From Pete Alcock, Maggie May and Sharon Wright,
It is with great sadness that we have to announce the death of Angus Erskine, a key contributor to the early development of the SPA, who passed away peacefully in hospital in Scotland in mid-August. After completing his doctorate at Edinburgh in 1981, Angus initially taught at the then Sunderland Polytechnic, and subsequently at Edinburgh University. Here he combined teaching with working for an anti-poverty unit and as research assistant to Alistair Darling MP before moving to Glasgow and then Stirling Universities, where his teaching enriched the lives of many generations of social policy students.
Angus was an active member of the SPA throughout the 1980s, 1990s and early 2000s. As its first Development Officer, he initiated and edited the SPA’s printed Newsletter, helping to publicise and establish its change of name in 1987 (from the Social Administration Society) and widen interest in the discipline. He was also largely responsible for the creation of the distinctive SPA logo and letterhead, and later went on to become Secretary and an Executive Committee member.
Angus was deeply committed to the promotion and development of Social Policy as an academic subject. He was an energetic member of the Editorial Board of the Journal of Social Policy, including a period as book review editor. He was also involved, along with Pete and Maggie, in the development of its sister journal, Social Policy and Society, and served on the Editorial Board. Angus also worked as editor with Pete and Maggie in the production of the first two editions of the successful Student’s Companion to Social Policy, and The Blackwell Dictionary of Social Policy.
He had a particular interest in social security, anti-poverty policy and comparative social policy, issues he addressed in his doctoral and subsequent research, and for a number of years he was a member of the Social Security Advisory Committee (SSAC). He retired early from Stirling in 2007 but continued his involvement in the SSAC until the end of the decade.

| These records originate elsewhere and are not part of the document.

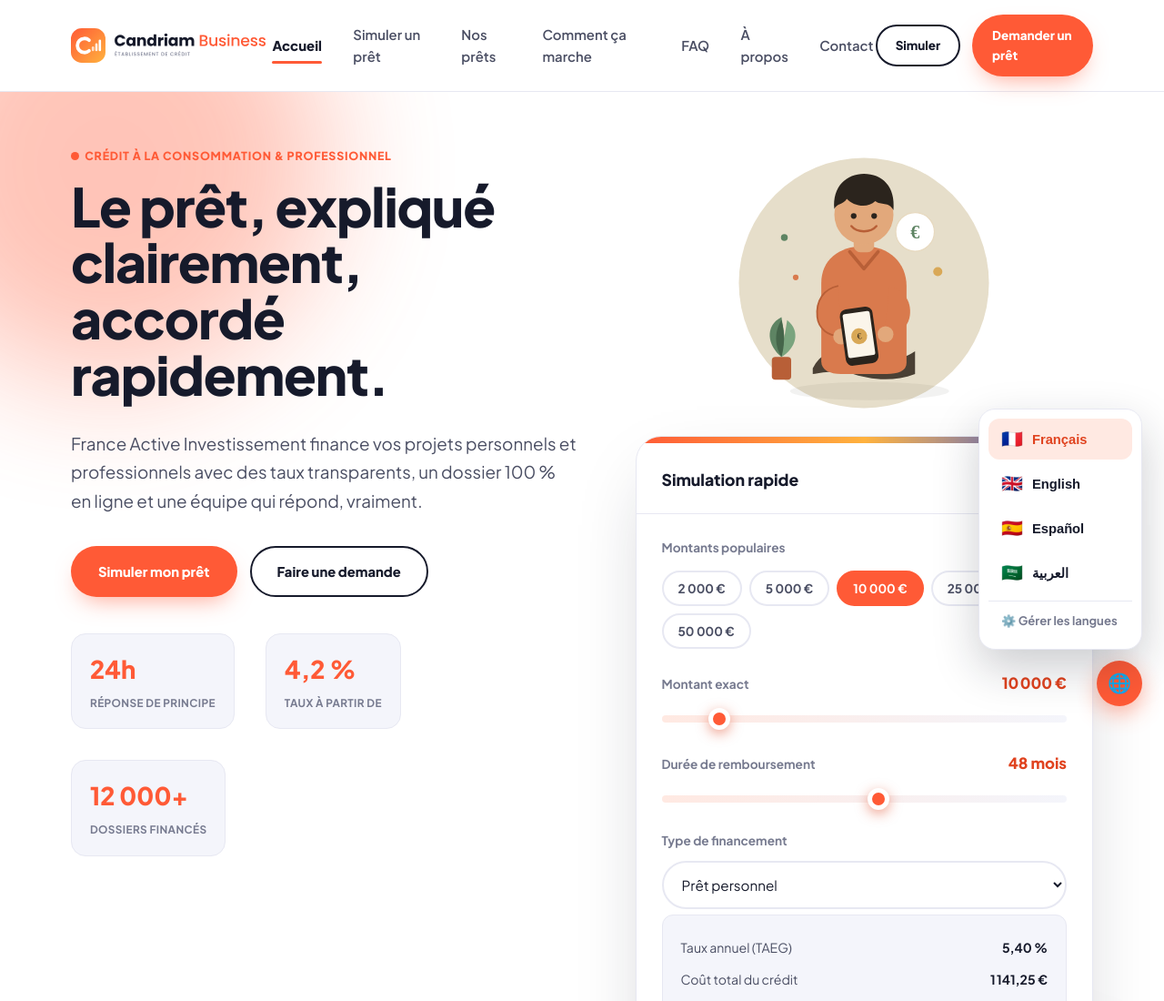
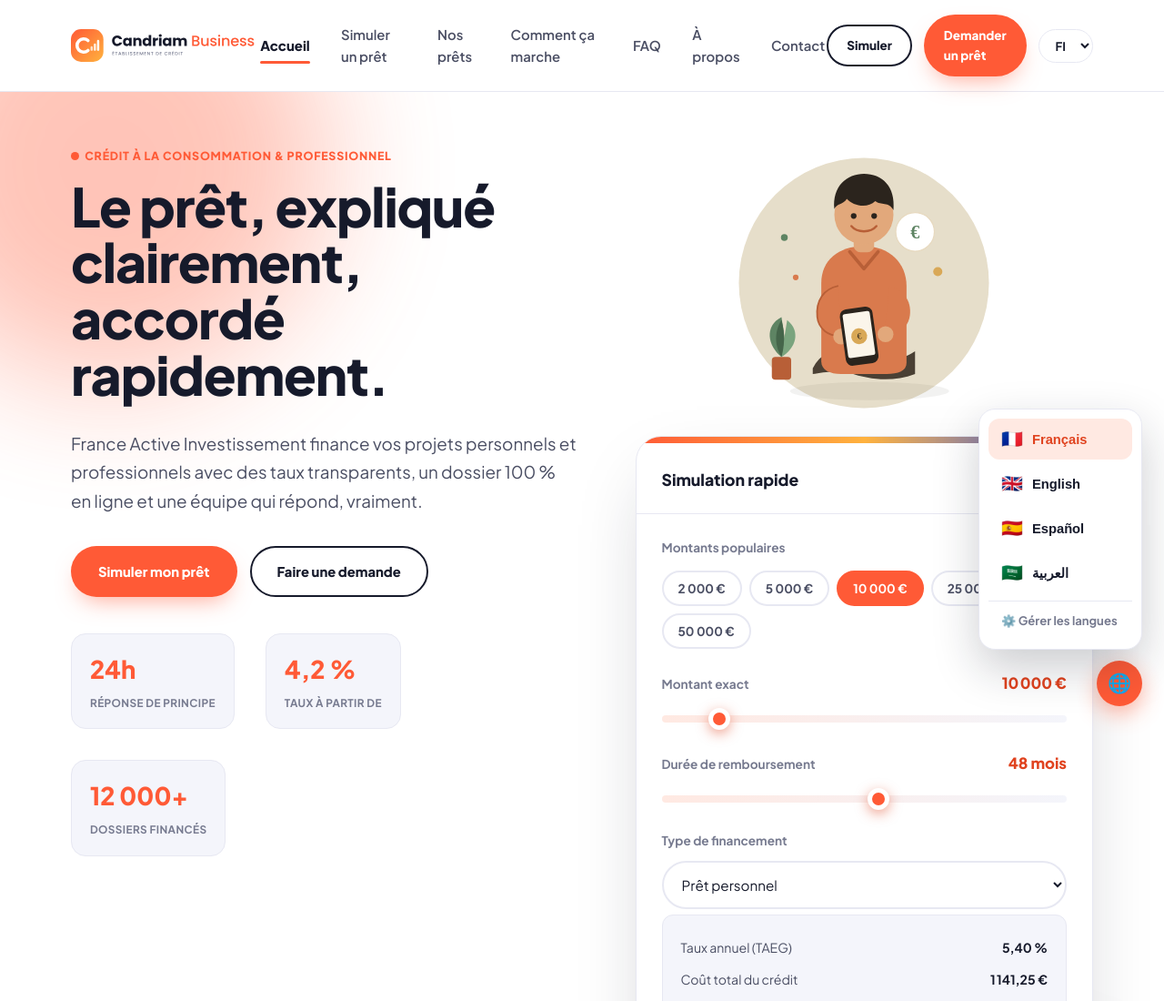
Before and after one commit to bennasrhabib33-a11y/candriam, a plain HTML site: page index.html in a window 1280 px wide. Shown: the top 1100 px of the page at 91% size. Drawn offline with Linux system fonts and the light colour scheme.

Commit message:
Update index.html

```diff
--- a/index.html
+++ b/index.html
@@ -30,7 +30,11 @@
     <div class="nav-cta">
       <a href="simulation.html" class="btn btn-outline btn-small" data-i18n="nav_btn_simuler">Simuler</a>
       <a href="demande.html" class="btn btn-primary btn-small" data-i18n="nav_btn_demander">Demander un prêt</a>
-
+      <select id="lang-switch" class="lang-switch" aria-label="Choisir la langue">
+        <option value="fr">FR</option>
+        <option value="en">EN</option>
+        <option value="es">ES</option>
+      </select>
       <button class="burger" aria-label="Ouvrir le menu">☰</button>
     </div>
   </div>
```
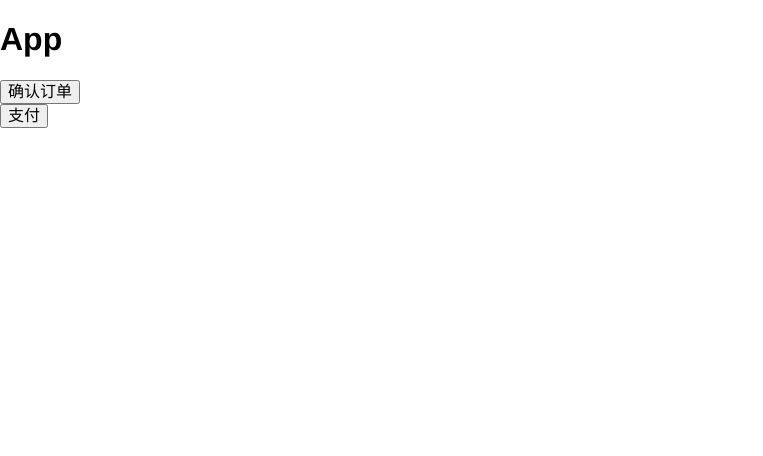
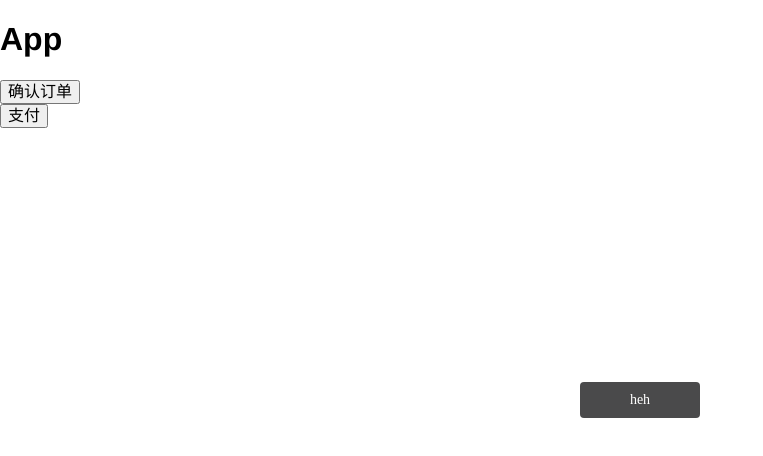
Before and after one commit to wywppkd/vue-plugins-dialog, a Vue app: page / in a window 1280 px wide. Shown: the top 456 px of the page, without its empty margins (0-763 px from the left). Built offline with nearby package versions, Linux system fonts and the light colour scheme.

Commit message:
feat(toast):toast组件开发中

```diff
--- a/examples/App.vue
+++ b/examples/App.vue
@@ -6,15 +6,19 @@
 </template>
 
 <script>
-import HelloWorld from './components/HelloWorld.vue';
+import HelloWorld from './components/HelloWorld.vue'
 export default {
-  data(){
+  data () {
     return {
 
     }
   },
-  components:{
+  components: {
     HelloWorld
+  },
+  created () {
+    this.$toast('hello', 10000)
+    this.$toast('heh', 30000)
   }
 }
 </script>
--- a/examples/main.js
+++ b/examples/main.js
@@ -3,9 +3,11 @@ import App from './App.vue'
 
 // 导入组件库
 import EgoDialog from './../packages/index'
+import EgoToast from './../packages/toast/index'
 
 // 注册组件库
 Vue.use(EgoDialog)
+Vue.use(EgoToast)
 
 Vue.prototype.$dialog.setDefaultOptions({
   confirmButtonText: '修改按钮默认文字'
--- /dev/null
+++ b/packages/toast/index.js
@@ -0,0 +1,42 @@
+import Vue from 'vue'
+import EgoToast from './src/component.vue'
+
+/**
+ * 1.初始化组件
+ * 2.组件传入props数据
+ * 3.设置show=true
+ * 4.定时器消失show=false,this.$destory,this.$ref.remove
+ */
+
+let instance
+
+function initInstance () {
+  instance = new (Vue.extend(EgoToast))({
+    el: document.createElement('div')
+  })
+}
+
+function Toast (content, duration = 2000) {
+  initInstance()
+
+  // 合并配置(当前配置 + 用户输入配置)
+  Object.assign(instance, { content })
+
+  document.body.appendChild(instance.$el)
+
+  // DOM渲染完成后，再显示组件
+  Vue.nextTick(() => {
+    instance.show = true
+    setTimeout(() => {
+      instance.show = false
+      instance.$el.remove()
+      instance.$destory()
+    }, duration)
+  })
+}
+
+Toast.install = (Vue) => {
+  Vue.prototype.$toast = Toast
+}
+
+export default Toast
--- /dev/null
+++ b/packages/toast/src/component.vue
@@ -0,0 +1,42 @@
+<template>
+  <div class="ego-toast" v-show="show">
+    <div>{{content}}</div>
+  </div>
+</template>
+<script>
+export default {
+  props: {
+    content: String
+  },
+  data () {
+    return {
+      show: false
+    }
+  }
+}
+</script>
+<style lang="scss" scoped>
+.ego-toast {
+  position: fixed;
+  top: 50%;
+  left: 50%;
+  display: flex;
+  flex-direction: column;
+  align-items: center;
+  justify-content: center;
+  box-sizing: content-box;
+  width: fit-content;
+  max-width: 70%;
+  color: #fff;
+  font-size: 14px;
+  line-height: 20px;
+  white-space: pre-wrap;
+  text-align: center;
+  word-break: break-all;
+  background-color: rgba(50, 50, 51, 0.88);
+  border-radius: 4px;
+  transform: translate3d(-50%, -50%, 0);
+  min-width: 96px;
+  padding: 8px 12px;
+}
+</style>
```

Angus is fondly remembered for his significant contributions to the subject, and for his engaging and collaborative approach to teaching and subject development.